----- Information
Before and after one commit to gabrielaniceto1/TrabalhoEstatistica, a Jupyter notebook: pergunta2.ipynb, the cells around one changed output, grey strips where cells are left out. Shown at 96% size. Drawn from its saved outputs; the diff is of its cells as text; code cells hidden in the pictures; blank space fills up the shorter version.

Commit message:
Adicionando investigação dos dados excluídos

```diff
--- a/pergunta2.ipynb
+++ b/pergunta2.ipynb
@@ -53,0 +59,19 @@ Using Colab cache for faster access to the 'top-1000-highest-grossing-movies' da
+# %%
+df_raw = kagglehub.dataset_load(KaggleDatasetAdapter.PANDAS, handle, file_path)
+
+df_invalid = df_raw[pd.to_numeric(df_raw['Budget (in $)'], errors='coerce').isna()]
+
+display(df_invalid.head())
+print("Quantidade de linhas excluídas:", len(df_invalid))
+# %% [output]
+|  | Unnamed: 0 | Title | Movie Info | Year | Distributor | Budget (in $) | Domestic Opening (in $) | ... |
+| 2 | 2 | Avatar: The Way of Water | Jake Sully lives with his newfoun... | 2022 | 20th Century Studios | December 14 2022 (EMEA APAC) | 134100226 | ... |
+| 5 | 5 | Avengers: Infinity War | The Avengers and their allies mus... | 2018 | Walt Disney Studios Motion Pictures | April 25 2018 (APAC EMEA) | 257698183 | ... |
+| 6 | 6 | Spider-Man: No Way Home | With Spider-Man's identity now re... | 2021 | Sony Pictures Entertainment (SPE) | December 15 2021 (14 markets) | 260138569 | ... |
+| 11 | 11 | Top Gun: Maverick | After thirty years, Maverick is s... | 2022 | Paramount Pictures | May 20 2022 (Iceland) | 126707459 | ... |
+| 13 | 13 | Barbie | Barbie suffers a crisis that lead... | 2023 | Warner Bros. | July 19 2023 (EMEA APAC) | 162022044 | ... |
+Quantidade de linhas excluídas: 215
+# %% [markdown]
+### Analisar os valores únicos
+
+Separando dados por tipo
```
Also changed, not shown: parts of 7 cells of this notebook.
----------
__Action item__
Recopy all the entries faithfully, leaving none out.

__Response area__
Before and after one commit to gabrielaniceto1/TrabalhoEstatistica, a Jupyter notebook: pergunta2.ipynb, the cells around one changed output, grey strips where cells are left out. Shown at 96% size. Drawn from its saved outputs; the diff is of its cells as text; code cells hidden in the pictures; blank space fills up the shorter version.

Commit message:
Adicionando investigação dos dados excluídos

```diff
--- a/pergunta2.ipynb
+++ b/pergunta2.ipynb
@@ -53,0 +59,19 @@ Using Colab cache for faster access to the 'top-1000-highest-grossing-movies' da
+# %%
+df_raw = kagglehub.dataset_load(KaggleDatasetAdapter.PANDAS, handle, file_path)
+
+df_invalid = df_raw[pd.to_numeric(df_raw['Budget (in $)'], errors='coerce').isna()]
+
+display(df_invalid.head())
+print("Quantidade de linhas excluídas:", len(df_invalid))
+# %% [output]
+|  | Unnamed: 0 | Title | Movie Info | Year | Distributor | Budget (in $) | Domestic Opening (in $) | ... |
+| 2 | 2 | Avatar: The Way of Water | Jake Sully lives with his newfoun... | 2022 | 20th Century Studios | December 14 2022 (EMEA APAC) | 134100226 | ... |
+| 5 | 5 | Avengers: Infinity War | The Avengers and their allies mus... | 2018 | Walt Disney Studios Motion Pictures | April 25 2018 (APAC EMEA) | 257698183 | ... |
+| 6 | 6 | Spider-Man: No Way Home | With Spider-Man's identity now re... | 2021 | Sony Pictures Entertainment (SPE) | December 15 2021 (14 markets) | 260138569 | ... |
+| 11 | 11 | Top Gun: Maverick | After thirty years, Maverick is s... | 2022 | Paramount Pictures | May 20 2022 (Iceland) | 126707459 | ... |
+| 13 | 13 | Barbie | Barbie suffers a crisis that lead... | 2023 | Warner Bros. | July 19 2023 (EMEA APAC) | 162022044 | ... |
+Quantidade de linhas excluídas: 215
+# %% [markdown]
+### Analisar os valores únicos
+
+Separando dados por tipo
```
Also changed, not shown: parts of 7 cells of this notebook.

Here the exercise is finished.